### [Activity]
Find every line below that contains the word "list" and copy it out.

### [Data to use]

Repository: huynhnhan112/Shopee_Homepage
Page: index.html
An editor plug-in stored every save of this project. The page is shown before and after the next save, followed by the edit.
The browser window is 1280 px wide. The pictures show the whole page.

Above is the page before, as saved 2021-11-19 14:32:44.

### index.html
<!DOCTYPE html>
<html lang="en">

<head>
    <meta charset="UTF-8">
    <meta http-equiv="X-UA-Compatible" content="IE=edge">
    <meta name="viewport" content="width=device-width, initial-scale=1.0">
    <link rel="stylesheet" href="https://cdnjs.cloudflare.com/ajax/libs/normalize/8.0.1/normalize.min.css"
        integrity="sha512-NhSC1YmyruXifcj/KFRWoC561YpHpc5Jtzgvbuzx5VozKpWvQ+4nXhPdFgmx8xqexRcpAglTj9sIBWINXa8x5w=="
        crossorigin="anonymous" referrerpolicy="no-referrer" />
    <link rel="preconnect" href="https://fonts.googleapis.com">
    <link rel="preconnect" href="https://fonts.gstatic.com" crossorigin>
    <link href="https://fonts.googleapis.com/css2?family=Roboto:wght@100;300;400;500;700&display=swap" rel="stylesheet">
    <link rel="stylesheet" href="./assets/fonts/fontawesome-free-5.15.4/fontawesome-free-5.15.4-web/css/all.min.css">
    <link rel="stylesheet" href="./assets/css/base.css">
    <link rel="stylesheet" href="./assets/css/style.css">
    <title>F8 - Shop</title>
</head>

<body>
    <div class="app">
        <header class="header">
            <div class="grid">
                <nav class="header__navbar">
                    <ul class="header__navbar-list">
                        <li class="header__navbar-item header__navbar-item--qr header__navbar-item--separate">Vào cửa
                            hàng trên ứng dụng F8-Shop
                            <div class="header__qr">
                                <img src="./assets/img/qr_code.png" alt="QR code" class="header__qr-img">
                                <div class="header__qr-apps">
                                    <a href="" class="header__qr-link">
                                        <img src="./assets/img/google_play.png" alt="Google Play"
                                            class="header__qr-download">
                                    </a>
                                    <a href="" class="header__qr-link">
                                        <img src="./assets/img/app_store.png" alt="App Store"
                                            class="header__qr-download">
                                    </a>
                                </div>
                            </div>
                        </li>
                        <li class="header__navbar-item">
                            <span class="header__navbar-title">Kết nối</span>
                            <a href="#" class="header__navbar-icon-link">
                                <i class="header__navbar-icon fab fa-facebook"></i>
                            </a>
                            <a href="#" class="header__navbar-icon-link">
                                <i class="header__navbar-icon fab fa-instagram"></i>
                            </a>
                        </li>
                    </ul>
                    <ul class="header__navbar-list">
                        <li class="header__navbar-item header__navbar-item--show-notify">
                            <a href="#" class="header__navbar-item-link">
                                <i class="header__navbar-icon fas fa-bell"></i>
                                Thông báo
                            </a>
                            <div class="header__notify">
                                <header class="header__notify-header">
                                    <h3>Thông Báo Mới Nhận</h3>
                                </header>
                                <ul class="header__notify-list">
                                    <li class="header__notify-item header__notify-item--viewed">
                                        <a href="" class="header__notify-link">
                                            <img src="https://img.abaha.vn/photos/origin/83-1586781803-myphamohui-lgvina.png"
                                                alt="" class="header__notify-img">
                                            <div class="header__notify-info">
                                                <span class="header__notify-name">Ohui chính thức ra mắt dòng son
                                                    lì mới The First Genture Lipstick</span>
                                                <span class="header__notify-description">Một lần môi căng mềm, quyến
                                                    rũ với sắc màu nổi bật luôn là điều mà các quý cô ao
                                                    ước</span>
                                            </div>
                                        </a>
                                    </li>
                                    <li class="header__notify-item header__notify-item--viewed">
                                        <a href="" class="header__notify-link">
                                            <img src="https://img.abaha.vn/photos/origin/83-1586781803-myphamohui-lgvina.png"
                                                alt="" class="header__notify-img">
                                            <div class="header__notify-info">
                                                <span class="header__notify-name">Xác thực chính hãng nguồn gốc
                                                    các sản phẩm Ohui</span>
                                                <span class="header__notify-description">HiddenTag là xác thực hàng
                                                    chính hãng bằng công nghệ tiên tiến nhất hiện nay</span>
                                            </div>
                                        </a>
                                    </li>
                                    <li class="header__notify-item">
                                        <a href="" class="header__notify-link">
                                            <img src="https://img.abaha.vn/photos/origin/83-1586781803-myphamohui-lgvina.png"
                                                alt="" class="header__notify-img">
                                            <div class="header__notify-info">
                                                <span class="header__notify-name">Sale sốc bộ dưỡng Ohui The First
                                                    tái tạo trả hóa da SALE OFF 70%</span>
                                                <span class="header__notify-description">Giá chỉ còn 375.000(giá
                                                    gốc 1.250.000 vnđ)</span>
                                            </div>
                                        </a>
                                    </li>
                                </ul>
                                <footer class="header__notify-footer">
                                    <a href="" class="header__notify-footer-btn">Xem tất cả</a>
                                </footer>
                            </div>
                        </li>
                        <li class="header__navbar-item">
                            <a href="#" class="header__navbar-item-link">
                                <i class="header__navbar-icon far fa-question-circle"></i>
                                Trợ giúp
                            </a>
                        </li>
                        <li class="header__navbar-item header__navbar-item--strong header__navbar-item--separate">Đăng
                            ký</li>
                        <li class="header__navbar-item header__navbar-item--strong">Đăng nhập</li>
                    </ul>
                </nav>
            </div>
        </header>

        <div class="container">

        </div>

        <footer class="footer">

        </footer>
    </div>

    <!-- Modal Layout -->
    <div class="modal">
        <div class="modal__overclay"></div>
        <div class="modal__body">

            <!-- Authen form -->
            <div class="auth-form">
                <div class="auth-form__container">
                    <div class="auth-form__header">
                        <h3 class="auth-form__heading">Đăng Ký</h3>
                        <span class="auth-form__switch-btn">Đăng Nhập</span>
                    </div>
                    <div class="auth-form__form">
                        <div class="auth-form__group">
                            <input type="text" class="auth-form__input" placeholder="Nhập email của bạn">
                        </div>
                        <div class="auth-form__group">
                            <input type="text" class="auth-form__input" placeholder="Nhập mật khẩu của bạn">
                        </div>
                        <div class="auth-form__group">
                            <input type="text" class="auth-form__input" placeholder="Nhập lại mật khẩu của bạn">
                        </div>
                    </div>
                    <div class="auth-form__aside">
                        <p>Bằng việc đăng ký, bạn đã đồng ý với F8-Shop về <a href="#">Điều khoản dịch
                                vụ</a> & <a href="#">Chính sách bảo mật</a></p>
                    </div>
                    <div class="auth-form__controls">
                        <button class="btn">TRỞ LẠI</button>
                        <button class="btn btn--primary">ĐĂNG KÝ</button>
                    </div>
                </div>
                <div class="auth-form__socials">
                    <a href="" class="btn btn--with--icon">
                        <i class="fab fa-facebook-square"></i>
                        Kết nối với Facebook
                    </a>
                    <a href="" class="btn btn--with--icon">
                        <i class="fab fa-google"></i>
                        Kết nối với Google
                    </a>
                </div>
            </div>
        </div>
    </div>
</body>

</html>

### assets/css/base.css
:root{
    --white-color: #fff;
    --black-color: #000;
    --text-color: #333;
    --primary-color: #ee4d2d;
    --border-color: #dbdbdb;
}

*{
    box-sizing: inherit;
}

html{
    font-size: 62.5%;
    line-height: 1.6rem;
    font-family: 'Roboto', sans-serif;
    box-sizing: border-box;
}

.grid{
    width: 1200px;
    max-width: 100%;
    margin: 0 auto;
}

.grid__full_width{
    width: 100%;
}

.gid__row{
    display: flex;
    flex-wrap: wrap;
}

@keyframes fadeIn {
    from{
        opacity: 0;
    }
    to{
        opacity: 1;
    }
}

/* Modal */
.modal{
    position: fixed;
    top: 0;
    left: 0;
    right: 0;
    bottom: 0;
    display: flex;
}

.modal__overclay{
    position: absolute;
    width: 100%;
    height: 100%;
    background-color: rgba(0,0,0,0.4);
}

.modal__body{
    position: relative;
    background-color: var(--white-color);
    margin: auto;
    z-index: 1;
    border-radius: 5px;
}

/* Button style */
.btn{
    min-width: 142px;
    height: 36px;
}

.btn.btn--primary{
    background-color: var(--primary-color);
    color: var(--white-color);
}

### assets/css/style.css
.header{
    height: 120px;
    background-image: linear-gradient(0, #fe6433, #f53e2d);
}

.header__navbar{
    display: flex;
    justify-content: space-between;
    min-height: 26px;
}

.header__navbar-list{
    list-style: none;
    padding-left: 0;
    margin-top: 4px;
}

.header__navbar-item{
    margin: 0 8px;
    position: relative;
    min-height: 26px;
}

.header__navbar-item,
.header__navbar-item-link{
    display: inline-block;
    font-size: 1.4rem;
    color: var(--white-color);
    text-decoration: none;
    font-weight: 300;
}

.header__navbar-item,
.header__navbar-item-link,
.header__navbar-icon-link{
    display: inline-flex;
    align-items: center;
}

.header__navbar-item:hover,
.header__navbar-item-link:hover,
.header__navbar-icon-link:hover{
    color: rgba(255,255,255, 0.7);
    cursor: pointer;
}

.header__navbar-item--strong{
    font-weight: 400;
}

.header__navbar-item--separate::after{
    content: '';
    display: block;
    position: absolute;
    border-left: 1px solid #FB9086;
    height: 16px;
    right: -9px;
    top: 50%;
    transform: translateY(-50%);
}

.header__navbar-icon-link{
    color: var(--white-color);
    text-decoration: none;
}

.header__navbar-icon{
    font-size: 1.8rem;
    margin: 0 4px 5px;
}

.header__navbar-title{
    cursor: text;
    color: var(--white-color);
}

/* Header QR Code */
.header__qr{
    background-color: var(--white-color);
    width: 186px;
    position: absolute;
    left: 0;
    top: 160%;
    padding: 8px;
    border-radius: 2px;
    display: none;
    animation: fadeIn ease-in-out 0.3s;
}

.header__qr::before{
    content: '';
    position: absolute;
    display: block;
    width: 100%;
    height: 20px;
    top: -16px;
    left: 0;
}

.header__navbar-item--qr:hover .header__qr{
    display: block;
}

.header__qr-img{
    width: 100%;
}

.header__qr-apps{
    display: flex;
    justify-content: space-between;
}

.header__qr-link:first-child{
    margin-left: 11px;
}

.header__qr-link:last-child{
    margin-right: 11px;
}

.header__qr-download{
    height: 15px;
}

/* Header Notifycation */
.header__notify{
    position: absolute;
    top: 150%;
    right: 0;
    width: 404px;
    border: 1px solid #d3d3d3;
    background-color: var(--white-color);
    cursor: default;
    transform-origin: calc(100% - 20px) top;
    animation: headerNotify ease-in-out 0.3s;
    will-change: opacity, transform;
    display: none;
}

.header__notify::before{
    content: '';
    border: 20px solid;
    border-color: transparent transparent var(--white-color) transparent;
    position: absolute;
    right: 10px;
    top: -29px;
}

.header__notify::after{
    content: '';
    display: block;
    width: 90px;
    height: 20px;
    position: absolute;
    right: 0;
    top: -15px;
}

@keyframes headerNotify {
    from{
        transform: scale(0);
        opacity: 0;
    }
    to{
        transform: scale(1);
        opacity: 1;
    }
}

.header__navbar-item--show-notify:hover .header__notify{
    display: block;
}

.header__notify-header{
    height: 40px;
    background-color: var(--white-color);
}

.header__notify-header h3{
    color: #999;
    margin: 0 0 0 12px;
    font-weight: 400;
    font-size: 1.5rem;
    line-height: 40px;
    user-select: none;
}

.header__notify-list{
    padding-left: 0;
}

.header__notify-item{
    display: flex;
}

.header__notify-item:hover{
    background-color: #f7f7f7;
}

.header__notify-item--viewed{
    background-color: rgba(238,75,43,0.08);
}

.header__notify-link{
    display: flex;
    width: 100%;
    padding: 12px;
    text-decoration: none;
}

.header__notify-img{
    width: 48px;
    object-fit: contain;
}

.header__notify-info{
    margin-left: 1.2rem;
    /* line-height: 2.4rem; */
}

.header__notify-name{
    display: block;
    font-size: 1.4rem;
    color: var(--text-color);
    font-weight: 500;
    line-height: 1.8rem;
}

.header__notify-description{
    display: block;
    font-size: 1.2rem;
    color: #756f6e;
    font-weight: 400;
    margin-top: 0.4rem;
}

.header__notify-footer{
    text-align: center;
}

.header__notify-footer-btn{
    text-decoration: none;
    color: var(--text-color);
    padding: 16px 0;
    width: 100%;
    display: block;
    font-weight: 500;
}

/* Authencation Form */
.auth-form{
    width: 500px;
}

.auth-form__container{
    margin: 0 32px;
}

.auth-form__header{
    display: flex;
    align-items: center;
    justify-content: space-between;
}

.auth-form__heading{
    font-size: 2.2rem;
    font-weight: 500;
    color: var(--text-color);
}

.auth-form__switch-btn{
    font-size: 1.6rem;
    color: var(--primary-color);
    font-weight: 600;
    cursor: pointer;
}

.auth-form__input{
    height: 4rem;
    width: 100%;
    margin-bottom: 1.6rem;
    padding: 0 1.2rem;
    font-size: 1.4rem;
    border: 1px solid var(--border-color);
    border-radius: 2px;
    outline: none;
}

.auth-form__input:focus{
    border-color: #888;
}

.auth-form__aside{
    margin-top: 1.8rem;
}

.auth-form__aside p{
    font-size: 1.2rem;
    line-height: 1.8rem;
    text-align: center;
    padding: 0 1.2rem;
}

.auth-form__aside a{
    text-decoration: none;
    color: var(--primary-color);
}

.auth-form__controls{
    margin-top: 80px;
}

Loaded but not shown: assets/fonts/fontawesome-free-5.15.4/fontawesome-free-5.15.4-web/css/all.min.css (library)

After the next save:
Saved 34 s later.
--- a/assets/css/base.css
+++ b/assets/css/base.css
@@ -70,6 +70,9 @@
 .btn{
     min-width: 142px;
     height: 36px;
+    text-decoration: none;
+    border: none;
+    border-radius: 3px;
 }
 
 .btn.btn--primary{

### [Response]
                    <ul class="header__navbar-list">
                    <ul class="header__navbar-list">
                                <ul class="header__notify-list">
.header__navbar-list{
    list-style: none;
.header__notify-list{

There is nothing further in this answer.